(Web interface edit records)
# # # #

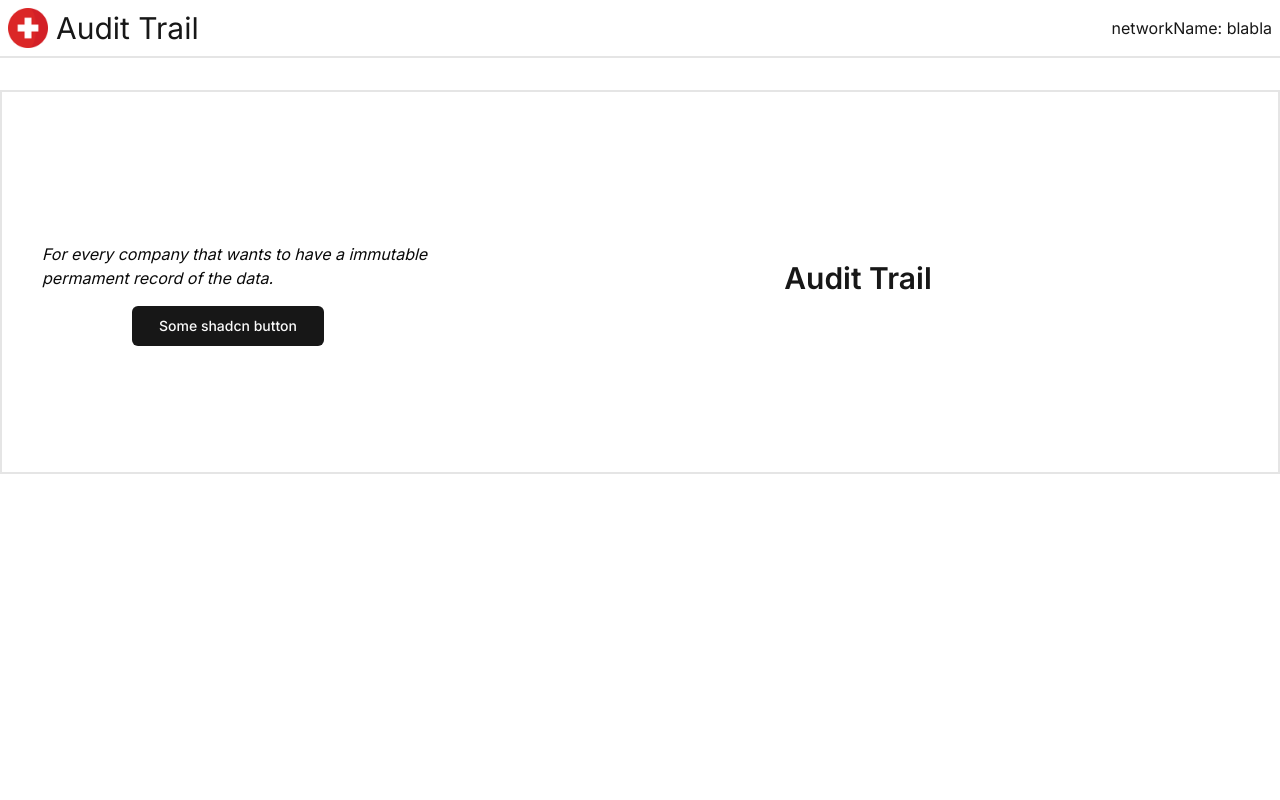
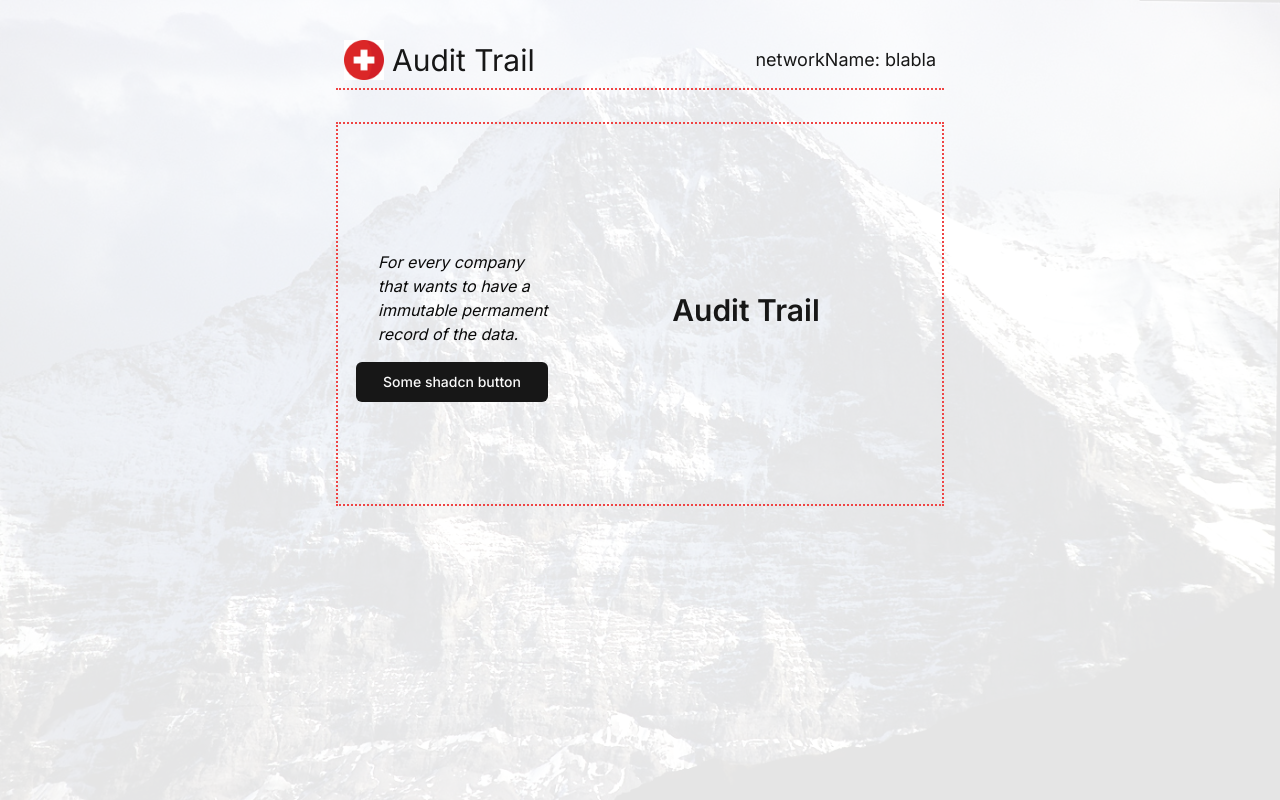
Before and after one commit to audit-trail-team/audit-trail-frontend, a Next.js app in the folder audit-trail/: page / in a window 1280 px wide. Built offline with nearby package versions, Linux system fonts and the light colour scheme.

Commit message:
fix: add initial front-end with nice background and some header.

```diff
--- a/audit-trail/app/page.tsx
+++ b/audit-trail/app/page.tsx
@@ -8,18 +8,30 @@ import swiss from "@/public/swiss.png";
 export default function Home() {
   return (
     <>
-      <div className={"flex p-2 border-b-2 mb-8 items-center text-primary"}>
+      <div className="relative">
+        <div className="absolute inset-0 bg-[url('/eigen.jpeg')] bg-no-repeat bg-cover h-screen opacity-10"></div>
+        <div className="relative z-10 p-8">
+          <div className="w-1/2 mx-auto">
+            <div
+              className={
+                "flex p-2 border-b-2 border-red-500 border-dotted mb-8 items-center text-primary"
+              }
+            >
               <div className={"flex space-x-2 items-center"}>
                 <Image src={swiss} className={"h-10 w-10"} alt={""} />
                 <p className={"text-3xl"}>Audit Trail</p>
               </div>
-        <div style={{ marginLeft: "auto" }}>networkName: blabla</div>
+              <p className="ml-auto text-lg">networkName: blabla</p>
             </div>
-      <div className={"w-full h-96 border-2 flex items-center"}>
+            <div
+              className={
+                "w-full h-96 border-2 border-red-500 border-dotted flex items-center"
+              }
+            >
               <div style={{ width: "50%" }} className={"ml-4"}>
                 <blockquote className="mt-6 mb-4  pl-6 italic">
-            For every company that wants to have a immutable permament record of
-            the data.
+                  For every company that wants to have a immutable permament
+                  record of the data.
                 </blockquote>
                 {
                   <div className={"flex flex-col space-y-2 items-center"}>
@@ -44,6 +56,9 @@ export default function Home() {
                 </p>
               </div>
             </div>
+          </div>
+        </div>
+      </div>
     </>
   );
 }
```
Also changed, not shown: audit-trail/components.json, audit-trail/public/eigen.jpeg (added). Lines whose indentation alone changed are shown as unchanged.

# # # #

- **WHAT THE TASK REQUIRES**: Check each line above for the word "immutable" and say how many have it, with nothing else.

- **FINISHED TASK**: 2